RECORD SET Start Marker

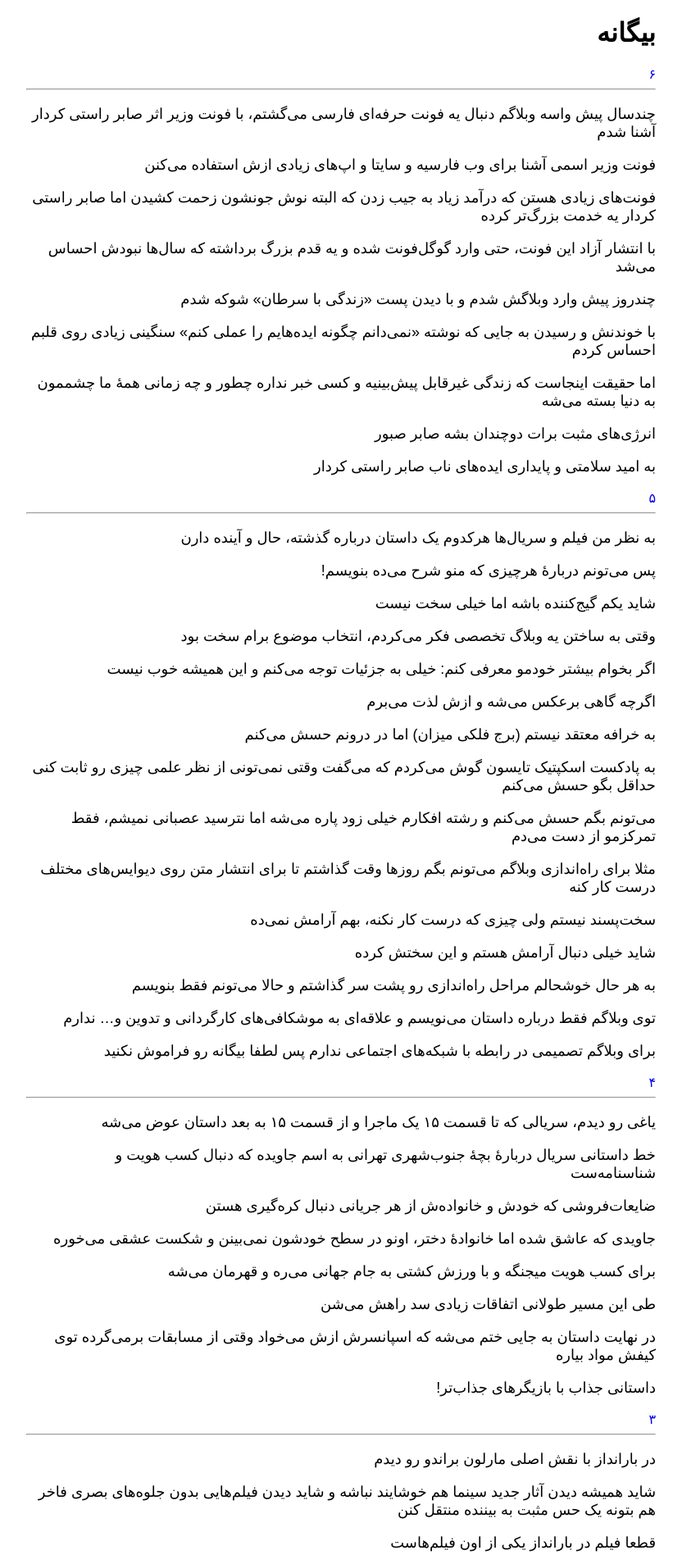
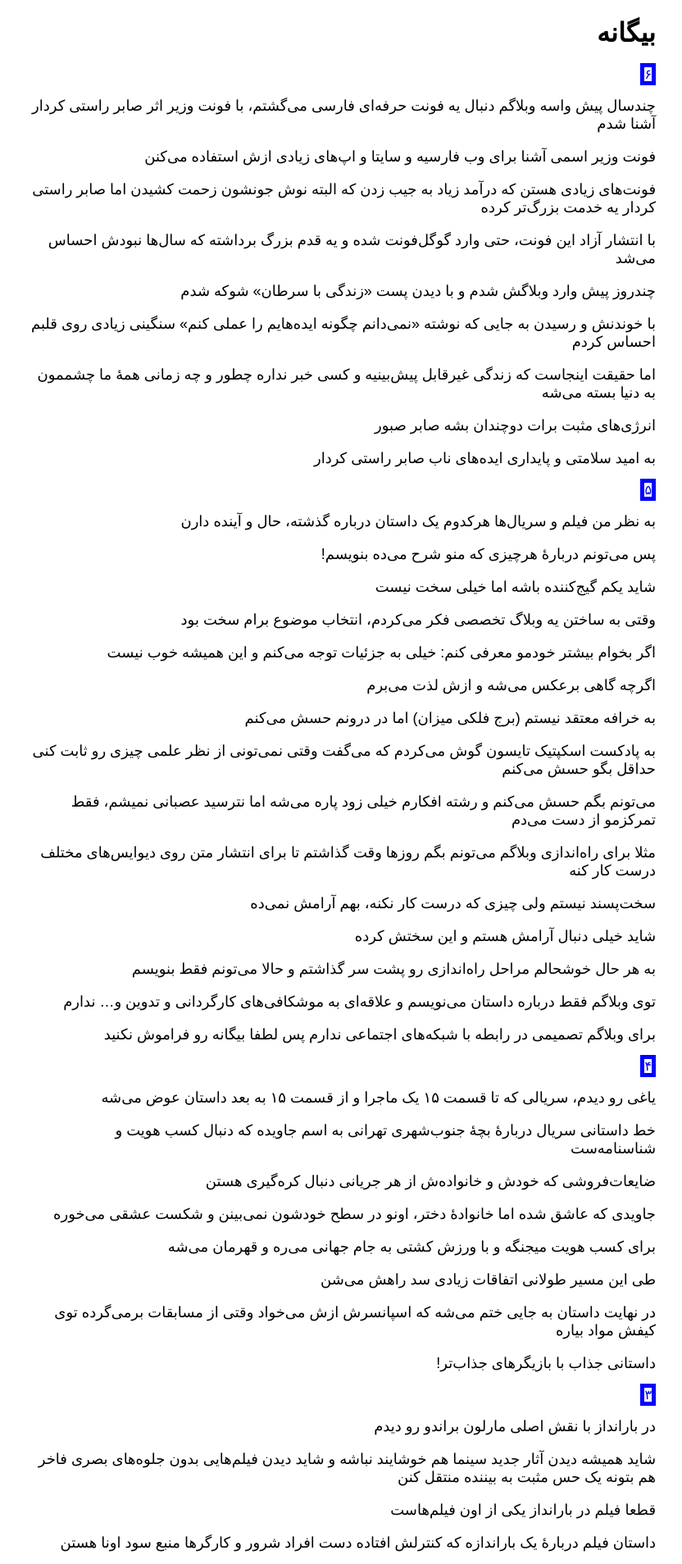
Before and after one commit to darkblog/darkblog.github.io, a Jekyll site: the page built from index.html, in a window 1280 px wide. Shown: the top 1908 px of the page at 82% size, without its empty margins (224-1056 px from the left). Built offline with Jekyll 4.4.1, drawn with Linux system fonts in a browser that asks for light colours.

Commit message:
Update index.html

```diff
--- a/index.html
+++ b/index.html
@@ -9,13 +9,12 @@
 <meta charset="utf-8">
 <meta name="viewport" content="width=device-width, initial-scale=1">
 <link rel="canonical" href="https://biganeh.com/">
-<style>body{font-family:sans-serif;margin:auto;padding:0 1.25em 0 1.25em;max-width:48em}p{font-size:large}a{text-decoration:none}article{border-style:dotted}</style>
+<style>body{font-family:sans-serif;margin:auto;padding:0 1.25em 0 1.25em;max-width:48em}p{font-size:large}a{text-decoration:none;border:thick solid blue}</style>
 </head>
 <body>
 <h1>بیگانه</h1>
 {% for post in site.posts limit:1000 %}
 <a href="{{ site.url }}{{ post.url }}">{{ post.title }}</a>
-<hr>
 {{ post.content }}
 {% endfor %}
 </body>
```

RECORD SET End Marker

■ **DIRECTIONS**: Every entry should be written out word for word, except for its pictures.

■ **EXERCISE SOLUTION**:
Before and after one commit to darkblog/darkblog.github.io, a Jekyll site: the page built from index.html, in a window 1280 px wide. Shown: the top 1908 px of the page at 82% size, without its empty margins (224-1056 px from the left). Built offline with Jekyll 4.4.1, drawn with Linux system fonts in a browser that asks for light colours.

Commit message:
Update index.html

```diff
--- a/index.html
+++ b/index.html
@@ -9,13 +9,12 @@
 <meta charset="utf-8">
 <meta name="viewport" content="width=device-width, initial-scale=1">
 <link rel="canonical" href="https://biganeh.com/">
-<style>body{font-family:sans-serif;margin:auto;padding:0 1.25em 0 1.25em;max-width:48em}p{font-size:large}a{text-decoration:none}article{border-style:dotted}</style>
+<style>body{font-family:sans-serif;margin:auto;padding:0 1.25em 0 1.25em;max-width:48em}p{font-size:large}a{text-decoration:none;border:thick solid blue}</style>
 </head>
 <body>
 <h1>بیگانه</h1>
 {% for post in site.posts limit:1000 %}
 <a href="{{ site.url }}{{ post.url }}">{{ post.title }}</a>
-<hr>
 {{ post.content }}
 {% endfor %}
 </body>
```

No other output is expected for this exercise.